• _YOUR OBJECTIVE_: Return each line of the entries that holds the string "components".

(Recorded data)
=== Begin Enclosure ===
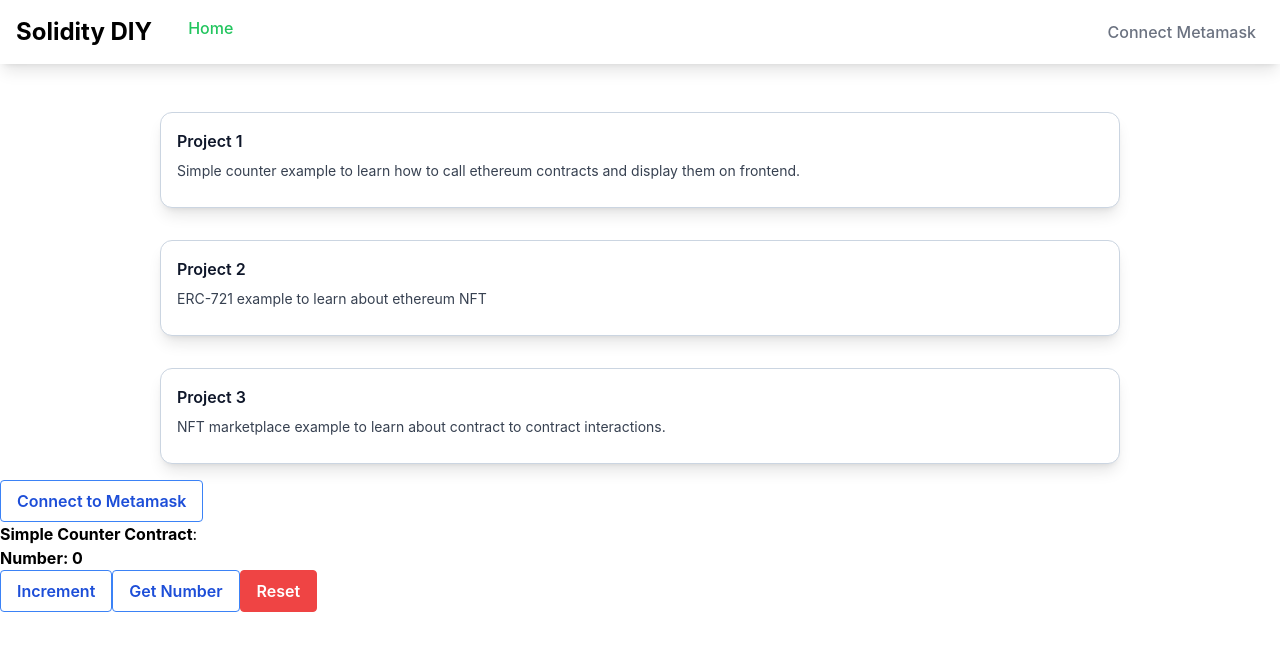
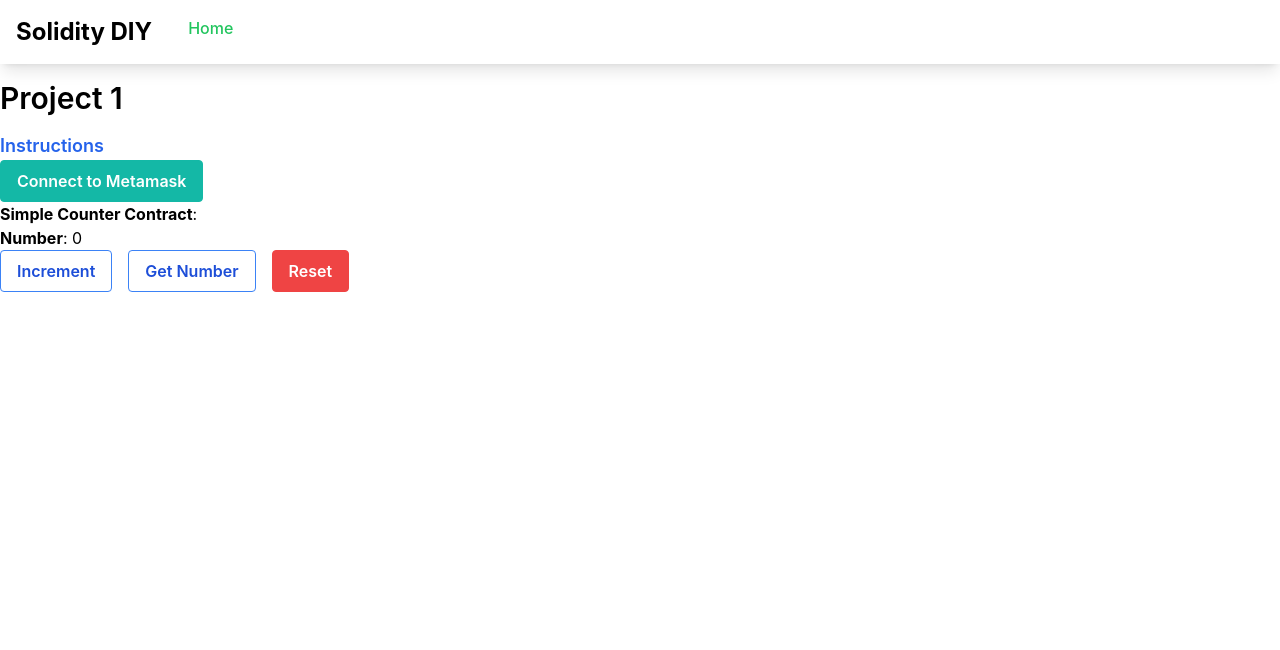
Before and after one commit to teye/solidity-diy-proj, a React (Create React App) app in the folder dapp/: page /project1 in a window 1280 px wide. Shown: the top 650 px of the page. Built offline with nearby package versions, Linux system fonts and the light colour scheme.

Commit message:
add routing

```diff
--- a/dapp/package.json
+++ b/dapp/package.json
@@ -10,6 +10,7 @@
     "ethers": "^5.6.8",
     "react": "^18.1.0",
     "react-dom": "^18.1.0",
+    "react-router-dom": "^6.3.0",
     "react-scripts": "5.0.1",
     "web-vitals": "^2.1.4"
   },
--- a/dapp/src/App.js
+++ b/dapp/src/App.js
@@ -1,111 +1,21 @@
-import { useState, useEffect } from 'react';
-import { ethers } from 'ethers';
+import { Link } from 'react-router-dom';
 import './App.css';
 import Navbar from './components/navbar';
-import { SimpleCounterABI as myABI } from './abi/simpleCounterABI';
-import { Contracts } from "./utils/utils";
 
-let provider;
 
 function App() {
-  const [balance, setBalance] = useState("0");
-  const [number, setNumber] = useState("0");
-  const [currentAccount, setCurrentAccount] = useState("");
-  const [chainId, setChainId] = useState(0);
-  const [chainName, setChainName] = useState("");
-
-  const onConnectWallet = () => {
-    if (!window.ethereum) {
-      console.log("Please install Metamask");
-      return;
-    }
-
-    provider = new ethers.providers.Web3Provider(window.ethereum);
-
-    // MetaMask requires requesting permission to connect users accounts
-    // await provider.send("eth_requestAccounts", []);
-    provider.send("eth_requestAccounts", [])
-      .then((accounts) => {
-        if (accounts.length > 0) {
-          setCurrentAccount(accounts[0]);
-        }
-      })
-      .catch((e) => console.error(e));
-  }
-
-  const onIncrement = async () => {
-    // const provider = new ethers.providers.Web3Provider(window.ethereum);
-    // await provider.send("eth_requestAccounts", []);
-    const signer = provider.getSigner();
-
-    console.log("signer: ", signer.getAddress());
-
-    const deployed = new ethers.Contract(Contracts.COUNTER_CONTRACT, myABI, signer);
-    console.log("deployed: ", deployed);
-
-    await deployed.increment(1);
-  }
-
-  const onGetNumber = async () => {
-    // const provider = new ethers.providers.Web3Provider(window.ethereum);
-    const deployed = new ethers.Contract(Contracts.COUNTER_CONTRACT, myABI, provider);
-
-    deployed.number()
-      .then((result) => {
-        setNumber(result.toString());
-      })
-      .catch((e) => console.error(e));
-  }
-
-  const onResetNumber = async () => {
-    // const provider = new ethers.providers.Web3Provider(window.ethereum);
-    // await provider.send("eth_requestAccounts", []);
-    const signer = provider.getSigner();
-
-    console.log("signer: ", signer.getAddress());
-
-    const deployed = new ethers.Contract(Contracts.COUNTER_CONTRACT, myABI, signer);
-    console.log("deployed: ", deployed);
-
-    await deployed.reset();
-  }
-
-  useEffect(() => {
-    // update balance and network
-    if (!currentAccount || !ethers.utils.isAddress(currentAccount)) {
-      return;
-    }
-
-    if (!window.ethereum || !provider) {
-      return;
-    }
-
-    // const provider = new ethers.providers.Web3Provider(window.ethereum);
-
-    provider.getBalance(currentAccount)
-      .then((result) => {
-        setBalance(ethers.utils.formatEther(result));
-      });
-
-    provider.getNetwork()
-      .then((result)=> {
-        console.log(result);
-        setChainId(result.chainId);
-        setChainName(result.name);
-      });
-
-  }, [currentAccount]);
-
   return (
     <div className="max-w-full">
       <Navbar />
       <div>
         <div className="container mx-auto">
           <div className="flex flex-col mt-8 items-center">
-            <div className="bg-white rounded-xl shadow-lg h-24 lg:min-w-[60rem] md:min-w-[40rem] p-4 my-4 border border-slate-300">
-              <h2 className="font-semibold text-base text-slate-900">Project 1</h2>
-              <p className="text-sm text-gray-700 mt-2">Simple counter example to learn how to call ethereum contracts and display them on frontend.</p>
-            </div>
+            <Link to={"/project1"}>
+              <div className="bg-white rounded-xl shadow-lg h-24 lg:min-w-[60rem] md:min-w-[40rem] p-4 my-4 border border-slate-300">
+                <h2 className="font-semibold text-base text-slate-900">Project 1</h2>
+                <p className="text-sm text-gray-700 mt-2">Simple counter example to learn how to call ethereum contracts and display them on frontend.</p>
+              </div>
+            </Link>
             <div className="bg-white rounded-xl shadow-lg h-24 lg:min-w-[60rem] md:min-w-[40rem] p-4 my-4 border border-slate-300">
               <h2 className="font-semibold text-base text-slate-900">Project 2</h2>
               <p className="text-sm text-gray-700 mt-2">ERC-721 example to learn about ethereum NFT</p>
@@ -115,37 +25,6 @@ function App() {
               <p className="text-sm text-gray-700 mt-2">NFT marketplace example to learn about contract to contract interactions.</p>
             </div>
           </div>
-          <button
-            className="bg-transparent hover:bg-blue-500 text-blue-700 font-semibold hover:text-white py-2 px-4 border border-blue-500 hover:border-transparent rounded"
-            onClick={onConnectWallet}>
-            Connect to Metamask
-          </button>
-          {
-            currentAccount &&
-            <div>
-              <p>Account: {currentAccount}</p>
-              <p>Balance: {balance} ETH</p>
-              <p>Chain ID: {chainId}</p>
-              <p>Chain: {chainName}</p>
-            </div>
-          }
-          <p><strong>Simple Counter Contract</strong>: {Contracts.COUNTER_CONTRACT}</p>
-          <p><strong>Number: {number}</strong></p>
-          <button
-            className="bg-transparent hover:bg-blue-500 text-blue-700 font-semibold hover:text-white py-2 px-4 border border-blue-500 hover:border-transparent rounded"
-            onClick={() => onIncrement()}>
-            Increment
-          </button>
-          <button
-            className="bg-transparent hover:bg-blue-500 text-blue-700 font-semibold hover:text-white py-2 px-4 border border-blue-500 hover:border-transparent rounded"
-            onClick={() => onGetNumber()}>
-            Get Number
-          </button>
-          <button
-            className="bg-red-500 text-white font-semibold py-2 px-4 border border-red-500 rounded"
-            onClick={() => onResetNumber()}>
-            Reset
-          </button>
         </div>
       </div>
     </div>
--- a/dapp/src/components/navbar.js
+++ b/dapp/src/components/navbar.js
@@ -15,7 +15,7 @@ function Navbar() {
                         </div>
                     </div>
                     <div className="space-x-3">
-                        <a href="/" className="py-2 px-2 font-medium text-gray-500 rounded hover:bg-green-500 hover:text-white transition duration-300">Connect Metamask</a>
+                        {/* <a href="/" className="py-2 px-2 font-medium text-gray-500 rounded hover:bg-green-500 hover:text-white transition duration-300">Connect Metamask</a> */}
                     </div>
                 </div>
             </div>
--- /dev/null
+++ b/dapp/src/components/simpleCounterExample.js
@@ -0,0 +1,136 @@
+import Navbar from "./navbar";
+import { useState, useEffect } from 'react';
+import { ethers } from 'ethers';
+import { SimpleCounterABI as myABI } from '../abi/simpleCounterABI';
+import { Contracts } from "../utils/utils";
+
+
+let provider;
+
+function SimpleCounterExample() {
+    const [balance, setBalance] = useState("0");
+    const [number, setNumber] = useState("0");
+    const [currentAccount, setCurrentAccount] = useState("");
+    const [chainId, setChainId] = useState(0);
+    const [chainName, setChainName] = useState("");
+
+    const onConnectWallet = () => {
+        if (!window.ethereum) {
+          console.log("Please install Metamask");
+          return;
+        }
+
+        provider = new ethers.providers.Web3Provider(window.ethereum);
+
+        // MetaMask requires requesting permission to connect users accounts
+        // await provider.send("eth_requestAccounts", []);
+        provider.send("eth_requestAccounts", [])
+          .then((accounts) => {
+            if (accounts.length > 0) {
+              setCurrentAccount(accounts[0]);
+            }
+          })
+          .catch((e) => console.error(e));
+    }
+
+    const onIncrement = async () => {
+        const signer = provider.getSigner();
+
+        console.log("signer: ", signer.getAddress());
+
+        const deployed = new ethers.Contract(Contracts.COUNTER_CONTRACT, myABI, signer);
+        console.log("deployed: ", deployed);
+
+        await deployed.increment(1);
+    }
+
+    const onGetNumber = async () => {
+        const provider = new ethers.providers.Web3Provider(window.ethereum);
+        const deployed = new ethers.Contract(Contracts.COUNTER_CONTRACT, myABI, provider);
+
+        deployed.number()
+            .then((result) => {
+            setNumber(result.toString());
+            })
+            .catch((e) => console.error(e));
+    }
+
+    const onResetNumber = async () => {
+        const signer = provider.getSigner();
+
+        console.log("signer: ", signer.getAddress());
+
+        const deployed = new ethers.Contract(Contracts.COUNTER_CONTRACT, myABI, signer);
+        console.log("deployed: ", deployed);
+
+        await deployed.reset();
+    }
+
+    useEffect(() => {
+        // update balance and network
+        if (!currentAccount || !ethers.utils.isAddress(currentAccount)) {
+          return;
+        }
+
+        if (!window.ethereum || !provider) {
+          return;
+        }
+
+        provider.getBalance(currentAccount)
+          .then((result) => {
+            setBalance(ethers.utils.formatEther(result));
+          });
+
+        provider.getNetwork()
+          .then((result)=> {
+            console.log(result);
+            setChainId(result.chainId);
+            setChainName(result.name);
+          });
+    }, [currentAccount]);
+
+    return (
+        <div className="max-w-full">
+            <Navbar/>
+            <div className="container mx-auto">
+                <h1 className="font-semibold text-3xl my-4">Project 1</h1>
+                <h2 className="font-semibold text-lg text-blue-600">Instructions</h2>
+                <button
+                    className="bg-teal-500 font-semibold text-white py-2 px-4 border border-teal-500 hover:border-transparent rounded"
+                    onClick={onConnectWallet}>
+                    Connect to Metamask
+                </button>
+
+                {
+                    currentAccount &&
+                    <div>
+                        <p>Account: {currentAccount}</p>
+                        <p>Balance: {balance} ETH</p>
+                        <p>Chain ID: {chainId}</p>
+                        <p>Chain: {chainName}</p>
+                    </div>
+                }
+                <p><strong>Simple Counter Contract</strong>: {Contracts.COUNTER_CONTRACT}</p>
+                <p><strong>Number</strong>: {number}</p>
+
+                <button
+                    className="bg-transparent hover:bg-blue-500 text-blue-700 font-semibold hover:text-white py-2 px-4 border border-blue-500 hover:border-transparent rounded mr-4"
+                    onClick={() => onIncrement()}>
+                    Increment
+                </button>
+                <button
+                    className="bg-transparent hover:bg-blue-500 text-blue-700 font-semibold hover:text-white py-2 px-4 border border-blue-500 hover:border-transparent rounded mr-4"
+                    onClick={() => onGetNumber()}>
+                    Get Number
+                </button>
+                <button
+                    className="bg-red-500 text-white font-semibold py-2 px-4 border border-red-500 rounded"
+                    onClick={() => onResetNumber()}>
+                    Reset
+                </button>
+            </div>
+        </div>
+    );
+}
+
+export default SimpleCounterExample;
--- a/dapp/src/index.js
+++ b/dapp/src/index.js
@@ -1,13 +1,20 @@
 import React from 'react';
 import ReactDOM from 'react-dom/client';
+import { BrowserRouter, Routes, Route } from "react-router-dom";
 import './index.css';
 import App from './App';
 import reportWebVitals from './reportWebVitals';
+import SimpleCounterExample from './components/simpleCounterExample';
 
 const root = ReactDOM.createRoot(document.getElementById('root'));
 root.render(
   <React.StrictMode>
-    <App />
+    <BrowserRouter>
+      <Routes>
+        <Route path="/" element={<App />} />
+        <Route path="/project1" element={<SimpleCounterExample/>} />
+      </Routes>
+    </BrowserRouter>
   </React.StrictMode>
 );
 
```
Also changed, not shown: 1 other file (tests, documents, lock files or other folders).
=== End Enclosure ===
• _RESPONSE TO THIS TASK_:
 import Navbar from './components/navbar';
--- a/dapp/src/components/navbar.js
+++ b/dapp/src/components/navbar.js
+++ b/dapp/src/components/simpleCounterExample.js
+import SimpleCounterExample from './components/simpleCounterExample';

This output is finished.